Goechala trek is the grand view of big mountains that you see. You don’t just see one summit — the Kanchenjunga — but 14 other big summits. That’s a lot for any trek — especially as close to the eyes as on the Goechala trek. It is no wonder that trekkers consider Goechala to be the closest to the big mountain treks of Nepal.
Sunrise on the Kanchenjunga Range
One of the biggest highlights of the Goechala trek is the sunrise, seen on the Kanchenjunga range. Even though trekkers are not allowed all the way to the actual Goecha Pass, the view from ViewPoint 1 and Dzongri is worth an arm and a leg!
Rhododendrons in March and April
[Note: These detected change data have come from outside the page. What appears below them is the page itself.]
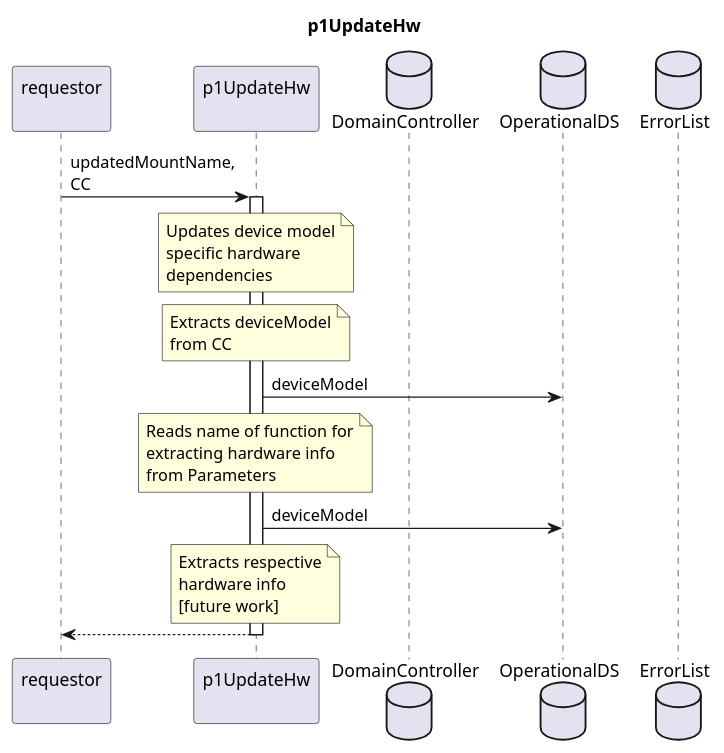
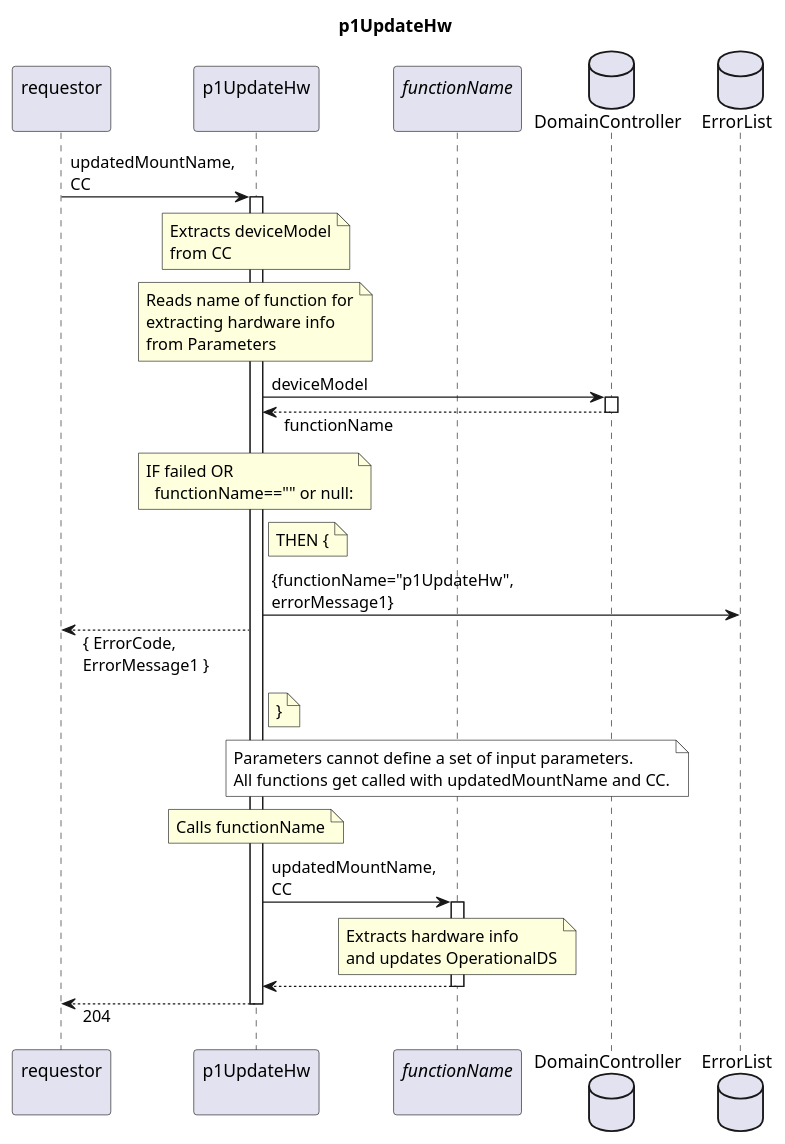
The diagram in spec/Functions/Measurement/p1UpdateHw/1.0.0/p1UpdateHw.plantuml (openBackhaul/FirmWareManager), drawn with PlantUML before and after one commit. The commit also changed 16 other files, not shown here.

Commit message:
Add p1WriteJustDeviceModel

```diff
--- a/spec/Functions/Measurement/p1UpdateHw/1.0.0/p1UpdateHw.plantuml
+++ b/spec/Functions/Measurement/p1UpdateHw/1.0.0/p1UpdateHw.plantuml
@@ -1,46 +1,65 @@
 @startuml p1UpdateHw
 skinparam responseMessageBelowArrow true
 
 title
   p1UpdateHw
 end title
 
 participant "requestor\n" as requestor
-participant "p1UpdateHw\n" as updateHw
-participant "p1UpdateHw\n" as updateHw
+participant "p1UpdateHw\n" as indServ
+participant "<i>functionName</i>\n" as extrFunc
 
 database "DomainController" as DC
-database "OperationalDS" as OpDS
 database "ErrorList" as hEL
 
-requestor -> updateHw: updatedMountName,\nCC
-activate updateHw
-  note over updateHw
-    Updates device model
-    specific hardware
-    dependencies
-  end note
-  note over updateHw
+requestor -> indServ: updatedMountName,\nCC
+activate indServ
+
+  note over indServ
     Extracts deviceModel
     from CC
   end note
-  updateHw -> OpDS: deviceModel
-  note over updateHw
+
+  note over indServ
     Reads name of function for
     extracting hardware info
     from Parameters
   end note
-  updateHw -> OpDS: deviceModel
+  indServ -> DC: deviceModel
+  activate DC
+  indServ <-- DC: functionName
+  deactivate DC
+  note over indServ
+    IF failed OR 
+      functionName=="" or null:
+  end note
+  note right indServ
+    THEN {
+  end note
+  indServ -> hEL: {functionName="p1UpdateHw",\nerrorMessage1}
+  requestor <-- indServ: { ErrorCode,\nErrorMessage1 }
+  note right indServ
+    }
+  end note
 
+  note over extrFunc #White
+    Parameters cannot define a set of input parameters.
+    All functions get called with updatedMountName and CC.
+  end note
 
+  note over indServ
+    Calls functionName
+  end note
+  indServ -> extrFunc: updatedMountName,\nCC
+  activate extrFunc
+    note over extrFunc
+      Extracts hardware info
+      and updates OperationalDS
+    end note
+  indServ <-- extrFunc
+  deactivate extrFunc
 
-
-  note over updateHw
-    Extracts respective
-    hardware info
-    [future work]
-  end note
-requestor <-- updateHw
-deactivate updateHw
+requestor <-- indServ: 204
+deactivate indServ
 
 @enduml
```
The trail to Goechala is blessed with rhododendron forests. And come spring months of March and April, they burst to life with pink and red flowers! It’s an enormously pleasing walk through the wooden-log trails of these jungles!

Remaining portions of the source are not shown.